Police direct traffic in the central business district (CBD) of Adelaide after severe storms and thousands of lightning strikes knocked out power to the entire state of South Australia, September 28, 2016. AAP/David Mariuz/via Reuters

New South Wales is still Australia’s best performing economy. Victoria follows the First State while Western Australia is still suffering from the end of the mining boom.

Australia’s states and territories were ranked in a new report according to eight economic indicators, including population growth, home finance lending, construction work and retail spending. The CommSec’s quarterly State of the States report sees NSW still on top.

The recent report shows that the country’s domestic economies are in good shape, but there are some differences in relative performance.
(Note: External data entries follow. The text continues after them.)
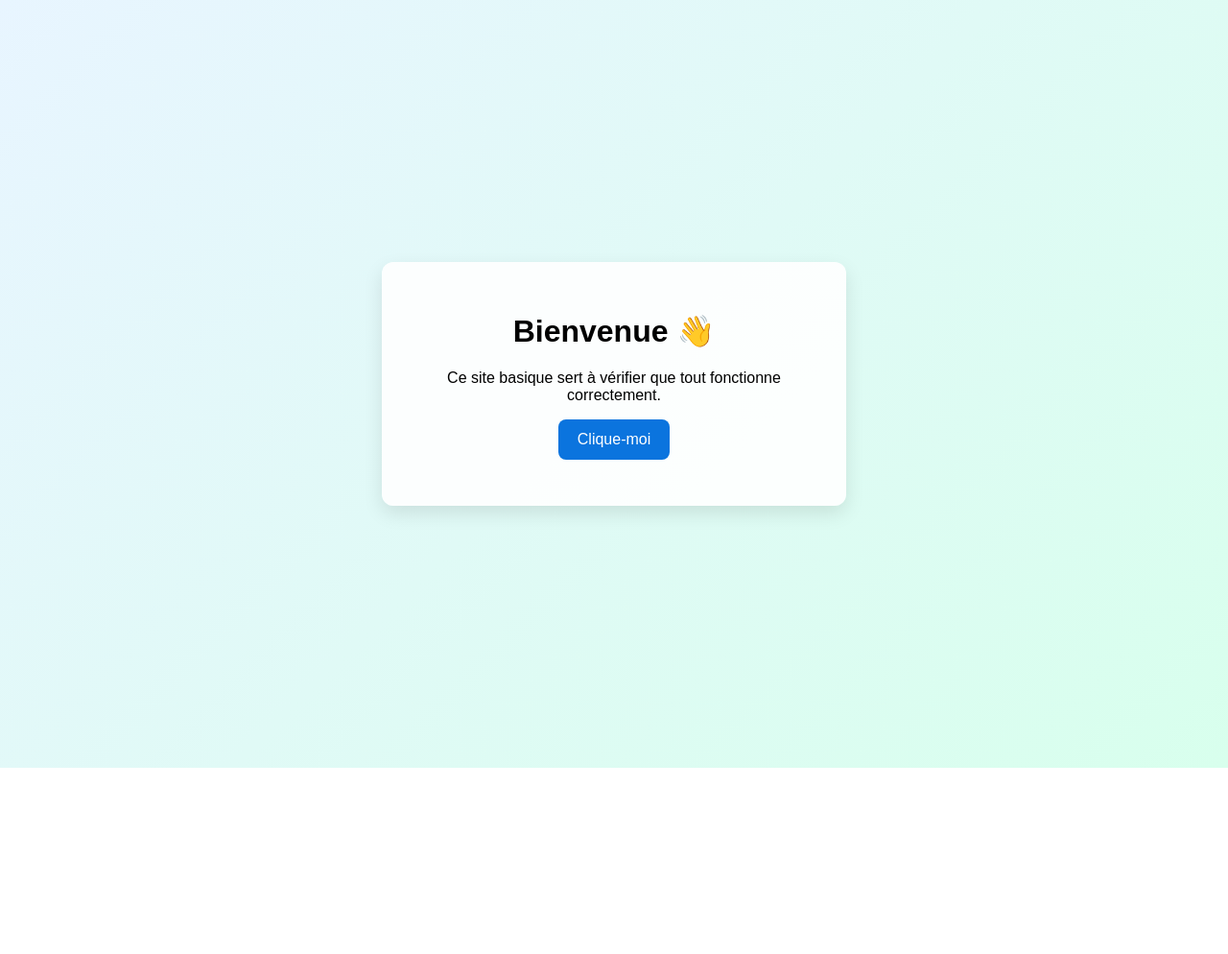
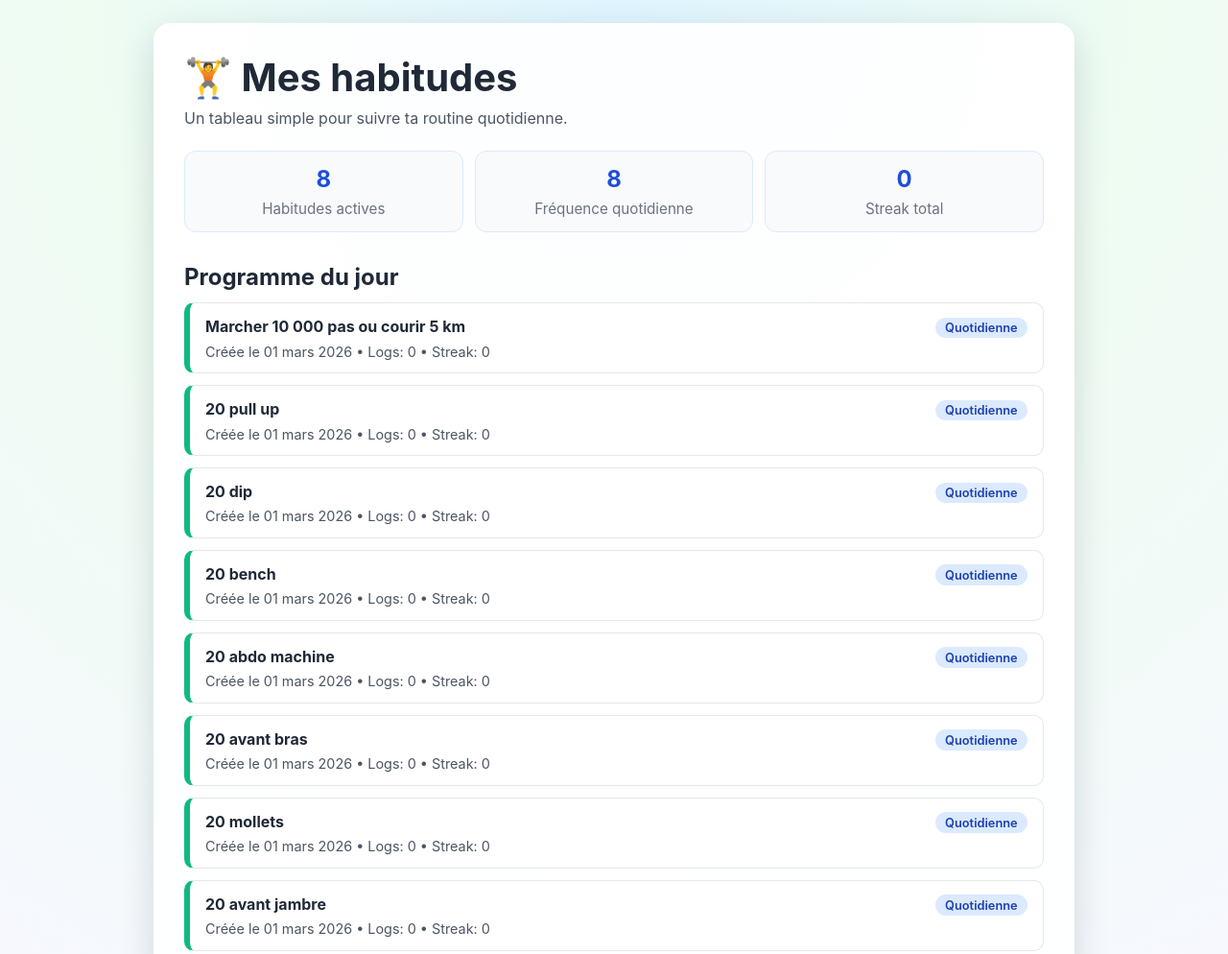
Before and after one commit to osavaria11-bot/essai2, a plain HTML site: page index.html in a window 1280 px wide. Shown: the top 994 px of the page at 96% size. Before the commit the page ends 800 px from the top, so only its background shows below. Drawn offline with Linux system fonts and the light colour scheme.

Commit message:
Créer une page de suivi des habitudes sportives

```diff
--- a/index.html
+++ b/index.html
@@ -3,15 +3,35 @@
   <head>
     <meta charset="UTF-8" />
     <meta name="viewport" content="width=device-width, initial-scale=1.0" />
-    <title>Site de test</title>
+    <title>Mes habitudes sportives</title>
     <link rel="stylesheet" href="styles.css" />
   </head>
   <body>
     <main class="container">
-      <h1>Bienvenue 👋</h1>
-      <p>Ce site basique sert à vérifier que tout fonctionne correctement.</p>
-      <button id="testButton">Clique-moi</button>
-      <p id="result" aria-live="polite"></p>
+      <header class="header">
+        <h1>🏋️ Mes habitudes</h1>
+        <p>Un tableau simple pour suivre ta routine quotidienne.</p>
+      </header>
+
+      <section class="stats" aria-label="Résumé des habitudes">
+        <article>
+          <h2 id="totalHabits">0</h2>
+          <p>Habitudes actives</p>
+        </article>
+        <article>
+          <h2 id="dailyHabits">0</h2>
+          <p>Fréquence quotidienne</p>
+        </article>
+        <article>
+          <h2 id="totalStreak">0</h2>
+          <p>Streak total</p>
+        </article>
+      </section>
+
+      <section class="habits-section">
+        <h2>Programme du jour</h2>
+        <ul id="habitList" class="habit-list"></ul>
+      </section>
     </main>
 
     <script src="script.js"></script>
--- a/script.js
+++ b/script.js
@@ -1,7 +1,126 @@
-const button = document.getElementById('testButton');
-const result = document.getElementById('result');
+const habits = [
+  {
+    id: 4,
+    name: 'Marcher 10 000 pas ou courir 5 km',
+    description: null,
+    frequency: 'daily',
+    createdAt: '2026-03-01T21:07:00.527Z',
+    logs: [],
+    streak: 0,
+  },
+  {
+    id: 5,
+    name: '20 pull up',
+    description: null,
+    frequency: 'daily',
+    createdAt: '2026-03-01T21:12:28.727Z',
+    logs: [],
+    streak: 0,
+  },
+  {
+    id: 6,
+    name: '20 dip',
+    description: null,
+    frequency: 'daily',
+    createdAt: '2026-03-01T21:12:39.163Z',
+    logs: [],
+    streak: 0,
+  },
+  {
+    id: 7,
+    name: '20 bench',
+    description: null,
+    frequency: 'daily',
+    createdAt: '2026-03-01T21:12:48.245Z',
+    logs: [],
+    streak: 0,
+  },
+  {
+    id: 8,
+    name: '20 abdo machine',
+    description: null,
+    frequency: 'daily',
+    createdAt: '2026-03-01T21:13:00.736Z',
+    logs: [],
+    streak: 0,
+  },
+  {
+    id: 9,
+    name: '20 avant bras',
+    description: null,
+    frequency: 'daily',
+    createdAt: '2026-03-01T21:13:18.489Z',
+    logs: [],
+    streak: 0,
+  },
+  {
+    id: 10,
+    name: '20 mollets',
+    description: null,
+    frequency: 'daily',
+    createdAt: '2026-03-01T21:13:39.678Z',
+    logs: [],
+    streak: 0,
+  },
+  {
+    id: 11,
+    name: '20 avant jambre',
+    description: null,
+    frequency: 'daily',
+    createdAt: '2026-03-01T21:16:18.814Z',
+    logs: [],
+    streak: 0,
+  },
+];
 
-button.addEventListener('click', () => {
-  const now = new Date().toLocaleTimeString('fr-FR');
-  result.textContent = `✅ Test réussi à ${now}`;
-});
+const habitList = document.getElementById('habitList');
+const totalHabits = document.getElementById('totalHabits');
+const dailyHabits = document.getElementById('dailyHabits');
+const totalStreak = document.getElementById('totalStreak');
+
+const frequencyLabels = {
+  daily: 'Quotidienne',
+  weekly: 'Hebdomadaire',
+  monthly: 'Mensuelle',
+};
+
+const formatDate = (isoDate) => {
+  const date = new Date(isoDate);
+  return date.toLocaleDateString('fr-FR', {
+    day: '2-digit',
+    month: 'short',
+    year: 'numeric',
+  });
+};
+
+const renderHabits = () => {
+  habitList.innerHTML = '';
+
+  habits.forEach((habit) => {
+    const item = document.createElement('li');
+    item.className = 'habit-card';
+
+    const title = habit.name;
+    const frequency = frequencyLabels[habit.frequency] ?? habit.frequency;
+    const details = `Créée le ${formatDate(habit.createdAt)} • Logs: ${habit.logs.length} • Streak: ${habit.streak}`;
+
+    item.innerHTML = `
+      <div class="habit-title-row">
+        <h3>${title}</h3>
+        <span class="badge">${frequency}</span>
+      </div>
+      <p class="meta">${details}</p>
+    `;
+
+    habitList.appendChild(item);
+  });
+};
+
+const renderStats = () => {
+  totalHabits.textContent = String(habits.length);
+  dailyHabits.textContent = String(habits.filter((habit) => habit.frequency === 'daily').length);
+  totalStreak.textContent = String(habits.reduce((sum, habit) => sum + habit.streak, 0));
+};
+
+renderStats();
+renderHabits();
--- a/styles.css
+++ b/styles.css
@@ -1,41 +1,129 @@
 :root {
-  color-scheme: light dark;
-  font-family: Arial, sans-serif;
+  font-family: Inter, Arial, sans-serif;
+  color: #1f2937;
+}
+
+* {
+  box-sizing: border-box;
 }
 
 body {
   margin: 0;
   min-height: 100vh;
+  background: radial-gradient(circle at top, #dff4ff, #eefcf2 45%, #f7f8ff);
   display: grid;
   place-items: center;
-  background: linear-gradient(135deg, #e8f5ff, #d8ffed);
+  padding: 1.5rem;
 }
 
 .container {
-  background: rgba(255, 255, 255, 0.9);
+  width: min(960px, 100%);
+  background: #ffffffee;
+  border-radius: 18px;
   padding: 2rem;
-  border-radius: 12px;
-  box-shadow: 0 8px 20px rgba(0, 0, 0, 0.1);
-  text-align: center;
-  max-width: 420px;
+  box-shadow: 0 12px 36px rgba(15, 23, 42, 0.15);
 }
 
-button {
-  border: none;
-  border-radius: 8px;
-  padding: 0.75rem 1.25rem;
-  cursor: pointer;
-  background: #0b74de;
-  color: white;
+.header {
+  margin-bottom: 1.5rem;
+}
+
+.header h1 {
+  margin: 0;
+  font-size: clamp(1.7rem, 2vw + 1rem, 2.5rem);
+}
+
+.header p {
+  margin-top: 0.5rem;
+  color: #4b5563;
+}
+
+.stats {
+  display: grid;
+  grid-template-columns: repeat(3, minmax(0, 1fr));
+  gap: 0.75rem;
+  margin-bottom: 2rem;
+}
+
+.stats article {
+  background: #f8fafc;
+  border: 1px solid #dbeafe;
+  border-radius: 12px;
+  padding: 0.9rem;
+  text-align: center;
+}
+
+.stats h2 {
+  margin: 0;
+  color: #1d4ed8;
+}
+
+.stats p {
+  margin: 0.4rem 0 0;
+  color: #6b7280;
+  font-size: 0.95rem;
+}
+
+.habits-section h2 {
+  margin: 0 0 0.75rem;
+}
+
+.habit-list {
+  list-style: none;
+  margin: 0;
+  padding: 0;
+  display: grid;
+  gap: 0.75rem;
+}
+
+.habit-card {
+  border: 1px solid #e5e7eb;
+  border-left: 6px solid #10b981;
+  border-radius: 10px;
+  padding: 0.85rem 1rem;
+  display: grid;
+  gap: 0.35rem;
+  background: #ffffff;
+}
+
+.habit-title-row {
+  display: flex;
+  justify-content: space-between;
+  align-items: baseline;
+  gap: 1rem;
+}
+
+.habit-title-row h3 {
+  margin: 0;
   font-size: 1rem;
 }
 
-button:hover {
-  background: #065ab0;
+.badge {
+  background: #dbeafe;
+  color: #1e40af;
+  border-radius: 999px;
+  padding: 0.2rem 0.65rem;
+  font-size: 0.8rem;
+  font-weight: 600;
 }
 
-#result {
-  margin-top: 1rem;
-  font-weight: bold;
-  color: #0f5132;
+.meta {
+  margin: 0;
+  color: #4b5563;
+  font-size: 0.9rem;
 }
+
+@media (max-width: 700px) {
+  .container {
+    padding: 1.2rem;
+  }
+
+  .stats {
+    grid-template-columns: 1fr;
+  }
+
+  .habit-title-row {
+    flex-direction: column;
+    align-items: flex-start;
+  }
+}
```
CommSec Chief Economist Craig James said those economies that benefit from favourable population growth are performing best, which could be seen in retail activity and stronger home building.

Thanks to low unemployment and new home construction, NSW has kept its spot as the number one performing state in Australia. The state’s economic growth is also fuelled by retail spending, with New South Welshmen spending 16.9 percent above decade average levels.

“NSW remains on top of the economic performance rankings but Victoria has narrowed the gap. Both states have relatively high population growth, underpinning home building and retail spending,” James said, according to news.com.au. Victoria’s economy is doing great too, securing the second position on housing finance.

CommSec found that Victoria outperforms the national average on eight indicators. The ACT came in at third, according to its report. However, its jobs market softened.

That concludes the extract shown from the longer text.